[DATA SHOWN — start]

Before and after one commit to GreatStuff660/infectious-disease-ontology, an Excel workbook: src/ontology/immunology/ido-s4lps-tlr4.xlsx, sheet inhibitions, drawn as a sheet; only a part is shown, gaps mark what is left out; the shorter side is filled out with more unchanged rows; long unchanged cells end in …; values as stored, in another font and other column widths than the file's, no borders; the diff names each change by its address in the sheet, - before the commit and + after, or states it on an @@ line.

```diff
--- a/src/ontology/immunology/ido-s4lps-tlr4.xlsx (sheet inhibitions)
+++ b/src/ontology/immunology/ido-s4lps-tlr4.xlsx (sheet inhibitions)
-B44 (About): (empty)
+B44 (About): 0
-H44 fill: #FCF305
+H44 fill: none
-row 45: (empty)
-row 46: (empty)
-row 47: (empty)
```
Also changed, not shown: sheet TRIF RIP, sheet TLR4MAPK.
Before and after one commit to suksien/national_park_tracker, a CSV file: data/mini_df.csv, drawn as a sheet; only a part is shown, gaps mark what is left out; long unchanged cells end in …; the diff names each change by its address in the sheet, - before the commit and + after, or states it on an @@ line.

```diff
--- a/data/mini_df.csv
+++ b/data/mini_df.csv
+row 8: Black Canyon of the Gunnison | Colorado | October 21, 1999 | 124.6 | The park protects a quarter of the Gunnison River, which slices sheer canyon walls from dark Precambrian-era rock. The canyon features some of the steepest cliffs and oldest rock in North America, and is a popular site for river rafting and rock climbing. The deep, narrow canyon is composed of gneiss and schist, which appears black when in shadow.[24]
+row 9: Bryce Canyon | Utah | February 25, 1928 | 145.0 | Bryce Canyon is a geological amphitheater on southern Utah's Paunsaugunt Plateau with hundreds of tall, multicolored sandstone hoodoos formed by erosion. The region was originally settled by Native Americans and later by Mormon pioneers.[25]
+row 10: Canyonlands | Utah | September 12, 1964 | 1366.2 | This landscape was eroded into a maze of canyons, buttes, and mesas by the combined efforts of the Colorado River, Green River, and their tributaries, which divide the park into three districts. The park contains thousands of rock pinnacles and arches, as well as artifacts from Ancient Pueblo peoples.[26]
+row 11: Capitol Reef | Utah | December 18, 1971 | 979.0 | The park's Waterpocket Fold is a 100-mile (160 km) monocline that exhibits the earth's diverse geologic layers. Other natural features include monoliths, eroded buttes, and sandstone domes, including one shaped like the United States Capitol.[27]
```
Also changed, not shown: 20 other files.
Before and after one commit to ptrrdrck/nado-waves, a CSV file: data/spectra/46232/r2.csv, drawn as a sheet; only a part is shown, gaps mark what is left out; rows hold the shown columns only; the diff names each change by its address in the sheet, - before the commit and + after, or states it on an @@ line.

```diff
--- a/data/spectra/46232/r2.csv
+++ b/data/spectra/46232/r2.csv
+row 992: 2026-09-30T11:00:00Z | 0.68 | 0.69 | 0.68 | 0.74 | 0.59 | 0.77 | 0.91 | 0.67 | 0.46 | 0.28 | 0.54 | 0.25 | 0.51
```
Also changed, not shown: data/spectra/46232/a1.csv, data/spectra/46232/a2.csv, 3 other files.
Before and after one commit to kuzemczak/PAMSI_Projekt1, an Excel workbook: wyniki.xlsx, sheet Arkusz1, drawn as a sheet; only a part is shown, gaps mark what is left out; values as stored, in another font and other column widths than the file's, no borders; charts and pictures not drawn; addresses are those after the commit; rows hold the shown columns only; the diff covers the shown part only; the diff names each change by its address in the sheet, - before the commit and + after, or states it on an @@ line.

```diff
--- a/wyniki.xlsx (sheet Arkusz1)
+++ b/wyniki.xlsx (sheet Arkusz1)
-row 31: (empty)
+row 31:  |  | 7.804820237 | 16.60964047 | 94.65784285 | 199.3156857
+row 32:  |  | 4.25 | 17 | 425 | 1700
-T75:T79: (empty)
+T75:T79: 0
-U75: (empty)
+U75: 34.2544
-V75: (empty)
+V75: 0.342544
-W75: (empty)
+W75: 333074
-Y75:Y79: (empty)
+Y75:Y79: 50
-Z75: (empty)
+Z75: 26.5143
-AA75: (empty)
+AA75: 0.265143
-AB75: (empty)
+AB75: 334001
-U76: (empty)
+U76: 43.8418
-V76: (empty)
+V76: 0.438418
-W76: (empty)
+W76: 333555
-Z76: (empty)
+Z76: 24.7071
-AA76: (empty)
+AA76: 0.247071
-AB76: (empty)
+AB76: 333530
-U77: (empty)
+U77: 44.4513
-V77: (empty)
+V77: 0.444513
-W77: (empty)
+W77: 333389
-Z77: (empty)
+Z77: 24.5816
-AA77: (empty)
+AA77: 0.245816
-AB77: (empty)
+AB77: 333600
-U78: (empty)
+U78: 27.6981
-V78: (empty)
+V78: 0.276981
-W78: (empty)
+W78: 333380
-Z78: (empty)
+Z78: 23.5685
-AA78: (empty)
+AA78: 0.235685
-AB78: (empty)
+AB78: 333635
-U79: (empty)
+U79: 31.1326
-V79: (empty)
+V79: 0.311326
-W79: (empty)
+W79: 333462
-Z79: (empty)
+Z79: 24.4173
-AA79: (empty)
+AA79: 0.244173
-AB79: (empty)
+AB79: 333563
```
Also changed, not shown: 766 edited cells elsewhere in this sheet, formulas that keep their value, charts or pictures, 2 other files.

[DATA SHOWN — finish]

• **THE TASK**:
A count alone is required. How many lines in the entries contain the string "files"?

• **RESPONSE TO THE TASK**:
3